Given records:
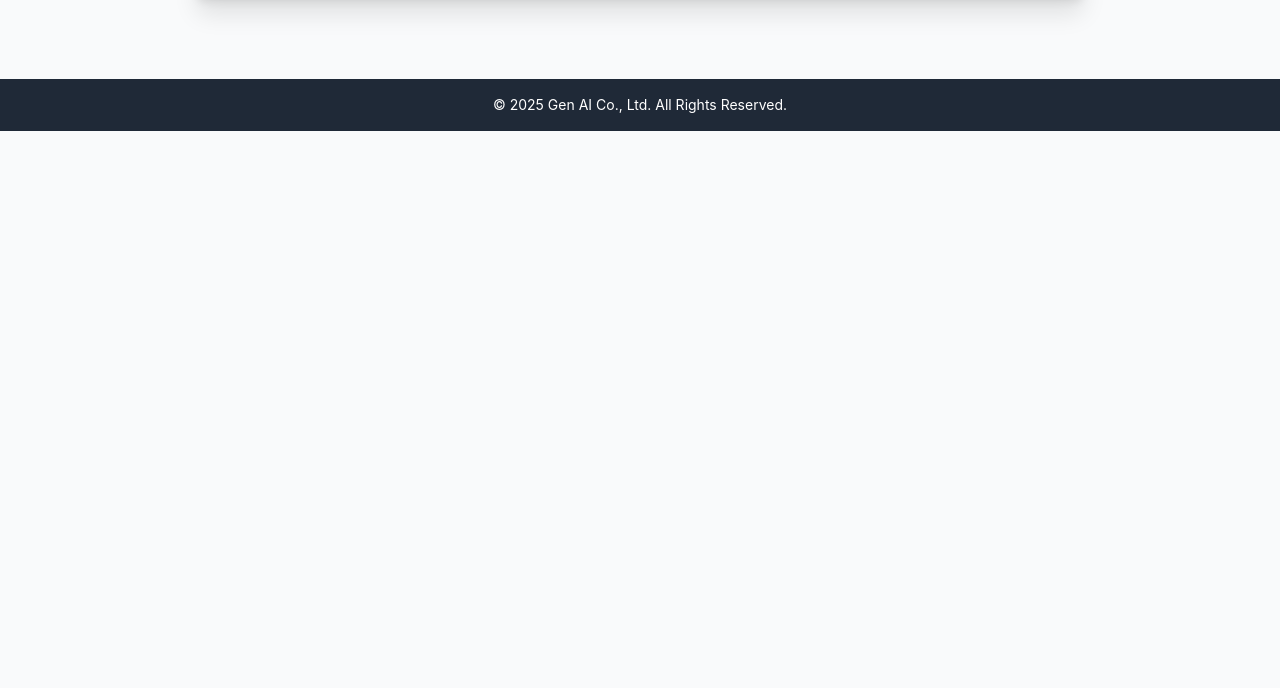
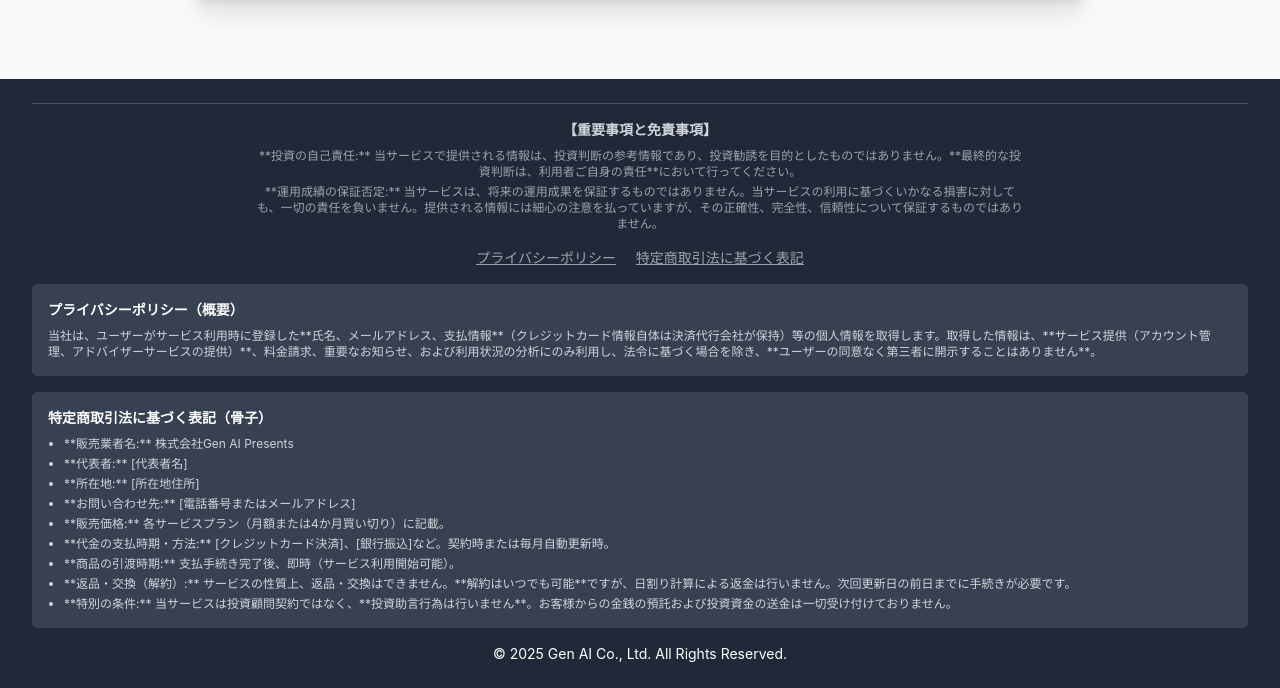
Before and after one commit to genai-jp/freetrial, a plain HTML site: page index.html in a window 1280 px wide. Shown: the part 773-1461 px from the top of the page. Before the commit the page ends 904 px from the top, so only its background shows below. Drawn offline with nearby package versions, Linux system fonts and the light colour scheme.

Commit message:
Enhance footer with disclaimers and links
Updated footer section with important disclaimers and privacy policy details.

```diff
--- a/index.html
+++ b/index.html
@@ -59,11 +59,47 @@
 
     </main>
 
-    <footer class="bg-gray-800 text-white py-4 mt-auto">
+    <footer class="bg-gray-800 text-white py-6 mt-auto">
         <div class="max-w-7xl mx-auto px-4 sm:px-6 lg:px-8 text-center text-sm">
-            <p>&copy; 2025 Gen AI Co., Ltd. All Rights Reserved.</p>
+            <div class="mb-4 pt-4 border-t border-gray-600">
+                <p class="font-bold text-gray-300 mb-2">【重要事項と免責事項】</p>
+                <p class="text-xs text-gray-400 max-w-3xl mx-auto space-y-1">
+                    **投資の自己責任:** 当サービスで提供される情報は、投資判断の参考情報であり、投資勧誘を目的としたものではありません。**最終的な投資判断は、利用者ご自身の責任**において行ってください。
+                </p>
+                <p class="text-xs text-gray-400 max-w-3xl mx-auto space-y-1 mt-1">
+                    **運用成績の保証否定:** 当サービスは、将来の運用成果を保証するものではありません。当サービスの利用に基づくいかなる損害に対しても、一切の責任を負いません。提供される情報には細心の注意を払っていますが、その正確性、完全性、信頼性について保証するものではありません。
+                </p>
+            </div>
+
+            <p class="mb-2">
+                <a href="#privacy-policy" class="text-gray-400 hover:text-white underline mr-4">プライバシーポリシー</a>
+                <a href="#tokushoho" class="text-gray-400 hover:text-white underline">特定商取引法に基づく表記</a>
+            </p>
+
+            <div id="privacy-policy" class="text-left bg-gray-700 p-4 mt-4 rounded-md">
+                <h4 class="text-sm font-bold mb-2 text-white">プライバシーポリシー（概要）</h4>
+                <p class="text-xs text-gray-300">
+                    当社は、ユーザーがサービス利用時に登録した**氏名、メールアドレス、支払情報**（クレジットカード情報自体は決済代行会社が保持）等の個人情報を取得します。取得した情報は、**サービス提供（アカウント管理、アドバイザーサービスの提供）**、料金請求、重要なお知らせ、および利用状況の分析にのみ利用し、法令に基づく場合を除き、**ユーザーの同意なく第三者に開示することはありません**。
+                </p>
+            </div>
+
+            <div id="tokushoho" class="text-left bg-gray-700 p-4 mt-4 rounded-md">
+                <h4 class="text-sm font-bold mb-2 text-white">特定商取引法に基づく表記（骨子）</h4>
+                <ul class="text-xs text-gray-300 list-disc ml-4 space-y-1">
+                    <li>**販売業者名:** 株式会社Gen AI Presents</li>
+                    <li>**代表者:** [代表者名]</li>
+                    <li>**所在地:** [所在地住所]</li>
+                    <li>**お問い合わせ先:** [電話番号またはメールアドレス]</li>
+                    <li>**販売価格:** 各サービスプラン（月額または4か月買い切り）に記載。</li>
+                    <li>**代金の支払時期・方法:** [クレジットカード決済]、[銀行振込]など。契約時または毎月自動更新時。</li>
+                    <li>**商品の引渡時期:** 支払手続き完了後、即時（サービス利用開始可能）。</li>
+                    <li>**返品・交換（解約）:** サービスの性質上、返品・交換はできません。**解約はいつでも可能**ですが、日割り計算による返金は行いません。次回更新日の前日までに手続きが必要です。</li>
+                    <li>**特別の条件:** 当サービスは投資顧問契約ではなく、**投資助言行為は行いません**。お客様からの金銭の預託および投資資金の送金は一切受け付けておりません。</li>
+                </ul>
+            </div>
+
+            <p class="mt-4">&copy; 2025 Gen AI Co., Ltd. All Rights Reserved.</p>
         </div>
     </footer>
-
-</body>
+    </body>
 </html>
```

Exercise prompt: Without the pictures, repeat all the records word for word.

Task solution:
Before and after one commit to genai-jp/freetrial, a plain HTML site: page index.html in a window 1280 px wide. Shown: the part 773-1461 px from the top of the page. Before the commit the page ends 904 px from the top, so only its background shows below. Drawn offline with nearby package versions, Linux system fonts and the light colour scheme.

Commit message:
Enhance footer with disclaimers and links
Updated footer section with important disclaimers and privacy policy details.

```diff
--- a/index.html
+++ b/index.html
@@ -59,11 +59,47 @@
 
     </main>
 
-    <footer class="bg-gray-800 text-white py-4 mt-auto">
+    <footer class="bg-gray-800 text-white py-6 mt-auto">
         <div class="max-w-7xl mx-auto px-4 sm:px-6 lg:px-8 text-center text-sm">
-            <p>&copy; 2025 Gen AI Co., Ltd. All Rights Reserved.</p>
+            <div class="mb-4 pt-4 border-t border-gray-600">
+                <p class="font-bold text-gray-300 mb-2">【重要事項と免責事項】</p>
+                <p class="text-xs text-gray-400 max-w-3xl mx-auto space-y-1">
+                    **投資の自己責任:** 当サービスで提供される情報は、投資判断の参考情報であり、投資勧誘を目的としたものではありません。**最終的な投資判断は、利用者ご自身の責任**において行ってください。
+                </p>
+                <p class="text-xs text-gray-400 max-w-3xl mx-auto space-y-1 mt-1">
+                    **運用成績の保証否定:** 当サービスは、将来の運用成果を保証するものではありません。当サービスの利用に基づくいかなる損害に対しても、一切の責任を負いません。提供される情報には細心の注意を払っていますが、その正確性、完全性、信頼性について保証するものではありません。
+                </p>
+            </div>
+
+            <p class="mb-2">
+                <a href="#privacy-policy" class="text-gray-400 hover:text-white underline mr-4">プライバシーポリシー</a>
+                <a href="#tokushoho" class="text-gray-400 hover:text-white underline">特定商取引法に基づく表記</a>
+            </p>
+
+            <div id="privacy-policy" class="text-left bg-gray-700 p-4 mt-4 rounded-md">
+                <h4 class="text-sm font-bold mb-2 text-white">プライバシーポリシー（概要）</h4>
+                <p class="text-xs text-gray-300">
+                    当社は、ユーザーがサービス利用時に登録した**氏名、メールアドレス、支払情報**（クレジットカード情報自体は決済代行会社が保持）等の個人情報を取得します。取得した情報は、**サービス提供（アカウント管理、アドバイザーサービスの提供）**、料金請求、重要なお知らせ、および利用状況の分析にのみ利用し、法令に基づく場合を除き、**ユーザーの同意なく第三者に開示することはありません**。
+                </p>
+            </div>
+
+            <div id="tokushoho" class="text-left bg-gray-700 p-4 mt-4 rounded-md">
+                <h4 class="text-sm font-bold mb-2 text-white">特定商取引法に基づく表記（骨子）</h4>
+                <ul class="text-xs text-gray-300 list-disc ml-4 space-y-1">
+                    <li>**販売業者名:** 株式会社Gen AI Presents</li>
+                    <li>**代表者:** [代表者名]</li>
+                    <li>**所在地:** [所在地住所]</li>
+                    <li>**お問い合わせ先:** [電話番号またはメールアドレス]</li>
+                    <li>**販売価格:** 各サービスプラン（月額または4か月買い切り）に記載。</li>
+                    <li>**代金の支払時期・方法:** [クレジットカード決済]、[銀行振込]など。契約時または毎月自動更新時。</li>
+                    <li>**商品の引渡時期:** 支払手続き完了後、即時（サービス利用開始可能）。</li>
+                    <li>**返品・交換（解約）:** サービスの性質上、返品・交換はできません。**解約はいつでも可能**ですが、日割り計算による返金は行いません。次回更新日の前日までに手続きが必要です。</li>
+                    <li>**特別の条件:** 当サービスは投資顧問契約ではなく、**投資助言行為は行いません**。お客様からの金銭の預託および投資資金の送金は一切受け付けておりません。</li>
+                </ul>
+            </div>
+
+            <p class="mt-4">&copy; 2025 Gen AI Co., Ltd. All Rights Reserved.</p>
         </div>
     </footer>
-
-</body>
+    </body>
 </html>
```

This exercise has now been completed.